Radiohead: A Moon Shaped Pool album cover
The album cover art for "A Moon Shaped Pool." Radiohead

After an underwhelming last LP and a five-year wait, some of us were feeling nervous about Radiohead. A Moon Shaped Pool is a reminder of greatness from a band we shouldn't have doubted to begin with. Buoyed by majestic string arrangements (thanks to Jonny Greenwood) and lyrics that poke around in the dark wilderness of heartbreak, Radiohead's ninth album is the first to fully leave the Kid A-era electronica fixation behind. The material is reflective and unexpectedly warm, and the inclusion of "True Love Waits"—an old live favorite—feels like the sweetest gift to fans.


Savages/Matador Records

Adore Life, the second album from the acclaimed London rock band, is a set of terse post-punk freak-outs about the destructive power of love. "Love is a disease / The strongest addiction I know," singer Jehnny Beth proclaims on "Sad Person." Another addiction? Seeing this band's stormy, dramatic performances.


Tindersticks/City Slang

Tindersticks has been reliably pumping out sad-bastard chamber pop of a distinctly British sort for more than two decades now. On The Waiting Room, Tindersticks' strongest record in years, the Nottingham outfit still finds unexplored sizes to try on: dark disco rumble ("Were We Once Lovers?"), afrobeat jams ("Help Yourselves"), droning doom-grooves ("We Are Dreamers"). Ever the lazy ones, the band commissioned a dozen independent filmmakers to craft a short film corresponding with every song on the album.


Twin Peaks/Grand Jury
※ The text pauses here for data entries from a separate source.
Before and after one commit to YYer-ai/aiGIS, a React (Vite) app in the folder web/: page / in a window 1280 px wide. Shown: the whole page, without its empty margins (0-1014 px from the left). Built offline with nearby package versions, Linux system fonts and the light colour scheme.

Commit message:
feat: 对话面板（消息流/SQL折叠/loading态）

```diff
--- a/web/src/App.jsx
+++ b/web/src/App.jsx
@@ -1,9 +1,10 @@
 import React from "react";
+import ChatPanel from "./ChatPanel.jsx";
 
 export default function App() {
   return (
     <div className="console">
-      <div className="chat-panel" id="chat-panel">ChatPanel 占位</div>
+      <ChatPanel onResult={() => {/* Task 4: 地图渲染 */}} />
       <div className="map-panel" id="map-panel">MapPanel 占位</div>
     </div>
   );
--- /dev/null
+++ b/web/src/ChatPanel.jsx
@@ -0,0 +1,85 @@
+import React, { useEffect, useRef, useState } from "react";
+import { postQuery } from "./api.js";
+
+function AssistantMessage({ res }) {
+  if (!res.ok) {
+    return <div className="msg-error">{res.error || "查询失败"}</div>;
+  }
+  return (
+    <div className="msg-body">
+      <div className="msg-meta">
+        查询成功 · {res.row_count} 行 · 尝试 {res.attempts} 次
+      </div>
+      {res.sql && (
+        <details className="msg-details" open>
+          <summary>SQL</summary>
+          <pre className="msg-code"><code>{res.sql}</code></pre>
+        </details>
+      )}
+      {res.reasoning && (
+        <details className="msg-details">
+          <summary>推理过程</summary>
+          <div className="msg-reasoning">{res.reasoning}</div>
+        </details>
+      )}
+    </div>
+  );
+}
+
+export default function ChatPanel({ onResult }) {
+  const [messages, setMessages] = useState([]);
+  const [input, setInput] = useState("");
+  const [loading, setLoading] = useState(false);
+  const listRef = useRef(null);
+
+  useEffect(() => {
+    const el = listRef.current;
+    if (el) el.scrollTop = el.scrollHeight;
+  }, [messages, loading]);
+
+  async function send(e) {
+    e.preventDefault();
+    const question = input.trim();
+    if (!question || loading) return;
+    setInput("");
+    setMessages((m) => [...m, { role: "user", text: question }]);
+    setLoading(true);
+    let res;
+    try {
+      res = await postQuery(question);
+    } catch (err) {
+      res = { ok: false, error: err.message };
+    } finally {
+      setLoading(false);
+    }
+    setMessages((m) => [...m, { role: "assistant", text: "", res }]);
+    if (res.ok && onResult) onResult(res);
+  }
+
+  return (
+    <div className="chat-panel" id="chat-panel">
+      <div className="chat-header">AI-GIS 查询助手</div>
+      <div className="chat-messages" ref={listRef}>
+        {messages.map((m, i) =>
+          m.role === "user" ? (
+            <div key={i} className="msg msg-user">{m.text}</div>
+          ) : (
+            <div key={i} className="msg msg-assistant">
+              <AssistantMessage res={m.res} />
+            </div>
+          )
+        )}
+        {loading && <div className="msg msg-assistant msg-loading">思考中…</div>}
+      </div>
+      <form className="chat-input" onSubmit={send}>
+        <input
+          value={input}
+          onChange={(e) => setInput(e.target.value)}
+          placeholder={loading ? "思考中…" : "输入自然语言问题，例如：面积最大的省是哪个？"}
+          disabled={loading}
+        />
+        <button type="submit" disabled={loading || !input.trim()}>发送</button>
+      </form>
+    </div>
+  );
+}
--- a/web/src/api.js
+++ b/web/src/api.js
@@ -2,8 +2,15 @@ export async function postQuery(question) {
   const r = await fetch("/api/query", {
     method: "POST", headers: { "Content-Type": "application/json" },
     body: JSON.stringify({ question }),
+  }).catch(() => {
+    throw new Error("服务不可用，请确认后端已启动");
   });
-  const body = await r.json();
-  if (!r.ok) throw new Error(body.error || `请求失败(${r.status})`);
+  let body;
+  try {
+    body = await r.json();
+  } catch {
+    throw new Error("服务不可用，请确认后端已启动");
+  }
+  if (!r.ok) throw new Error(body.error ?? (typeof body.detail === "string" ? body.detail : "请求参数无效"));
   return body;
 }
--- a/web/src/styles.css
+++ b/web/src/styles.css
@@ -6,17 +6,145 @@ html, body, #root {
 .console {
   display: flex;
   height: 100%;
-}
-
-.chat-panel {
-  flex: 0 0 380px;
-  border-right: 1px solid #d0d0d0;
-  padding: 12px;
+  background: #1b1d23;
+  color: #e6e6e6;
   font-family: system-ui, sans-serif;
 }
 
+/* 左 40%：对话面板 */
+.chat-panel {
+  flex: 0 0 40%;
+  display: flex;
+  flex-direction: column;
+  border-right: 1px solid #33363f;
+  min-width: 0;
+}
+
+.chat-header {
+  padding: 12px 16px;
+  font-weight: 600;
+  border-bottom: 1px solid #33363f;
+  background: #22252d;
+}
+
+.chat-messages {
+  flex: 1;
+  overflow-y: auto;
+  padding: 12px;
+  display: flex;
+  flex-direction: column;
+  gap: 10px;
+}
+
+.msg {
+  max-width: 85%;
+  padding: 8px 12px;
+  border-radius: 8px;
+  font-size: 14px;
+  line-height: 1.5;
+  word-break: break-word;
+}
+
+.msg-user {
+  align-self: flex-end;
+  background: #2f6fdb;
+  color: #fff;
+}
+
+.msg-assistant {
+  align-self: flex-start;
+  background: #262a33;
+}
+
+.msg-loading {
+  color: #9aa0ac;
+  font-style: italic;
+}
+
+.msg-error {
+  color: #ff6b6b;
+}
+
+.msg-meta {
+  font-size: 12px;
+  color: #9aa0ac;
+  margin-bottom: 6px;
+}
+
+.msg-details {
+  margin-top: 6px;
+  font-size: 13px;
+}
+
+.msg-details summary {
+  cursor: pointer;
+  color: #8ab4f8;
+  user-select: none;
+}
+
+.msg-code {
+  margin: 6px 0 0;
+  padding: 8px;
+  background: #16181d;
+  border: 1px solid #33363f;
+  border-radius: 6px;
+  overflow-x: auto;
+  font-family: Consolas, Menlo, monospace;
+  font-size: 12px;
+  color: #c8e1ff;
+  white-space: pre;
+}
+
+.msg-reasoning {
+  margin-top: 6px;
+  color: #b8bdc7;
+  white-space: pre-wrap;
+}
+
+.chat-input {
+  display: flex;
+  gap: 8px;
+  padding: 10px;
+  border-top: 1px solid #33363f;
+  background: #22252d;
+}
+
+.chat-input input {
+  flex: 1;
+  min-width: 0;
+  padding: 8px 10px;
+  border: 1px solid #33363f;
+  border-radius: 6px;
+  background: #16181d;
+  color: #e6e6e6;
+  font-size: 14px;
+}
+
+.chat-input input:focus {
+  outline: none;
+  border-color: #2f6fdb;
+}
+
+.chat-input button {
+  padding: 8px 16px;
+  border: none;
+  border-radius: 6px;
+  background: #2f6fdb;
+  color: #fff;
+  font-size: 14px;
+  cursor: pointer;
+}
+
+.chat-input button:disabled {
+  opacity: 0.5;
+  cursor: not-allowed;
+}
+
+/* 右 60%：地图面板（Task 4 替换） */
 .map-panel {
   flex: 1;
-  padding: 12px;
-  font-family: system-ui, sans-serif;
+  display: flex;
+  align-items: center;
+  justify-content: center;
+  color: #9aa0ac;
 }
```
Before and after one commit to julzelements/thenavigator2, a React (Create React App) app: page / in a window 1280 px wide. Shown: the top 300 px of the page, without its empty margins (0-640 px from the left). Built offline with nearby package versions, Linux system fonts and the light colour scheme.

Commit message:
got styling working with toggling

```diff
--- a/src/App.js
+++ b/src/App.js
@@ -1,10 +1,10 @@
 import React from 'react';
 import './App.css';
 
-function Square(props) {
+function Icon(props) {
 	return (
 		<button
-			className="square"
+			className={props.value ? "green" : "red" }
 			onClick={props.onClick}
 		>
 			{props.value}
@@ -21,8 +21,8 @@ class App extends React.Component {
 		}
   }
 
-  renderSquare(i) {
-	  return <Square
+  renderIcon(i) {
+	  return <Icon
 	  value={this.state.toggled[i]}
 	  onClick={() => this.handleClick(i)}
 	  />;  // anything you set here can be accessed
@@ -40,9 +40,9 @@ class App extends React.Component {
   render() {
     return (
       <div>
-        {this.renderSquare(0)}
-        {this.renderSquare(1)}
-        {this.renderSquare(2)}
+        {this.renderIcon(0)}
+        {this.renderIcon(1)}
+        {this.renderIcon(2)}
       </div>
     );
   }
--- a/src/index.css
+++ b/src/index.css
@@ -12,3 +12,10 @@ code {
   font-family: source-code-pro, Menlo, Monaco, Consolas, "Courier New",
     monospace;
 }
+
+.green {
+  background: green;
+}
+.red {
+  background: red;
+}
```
Not to be confused with the short-lived David Lynch show—or maybe that's kind of the point?—Chicago's Twin Peaks is a young band. In fact, the group's members were barely born when the ABC program went off the air in 1991. But on Twin Peaks' third full-length release Down in Heaven, the band's sound reaches a level of maturity that wasn't present on 2013's Sunken or 2014's Wild Onion. Yes, the band is still brash and reckless and—more than anything—fun, but with a few extra years, Twin Peaks has molded that reckless spirit into a multifaceted collection of songs that brings to mind the Rolling Stones at their twangiest.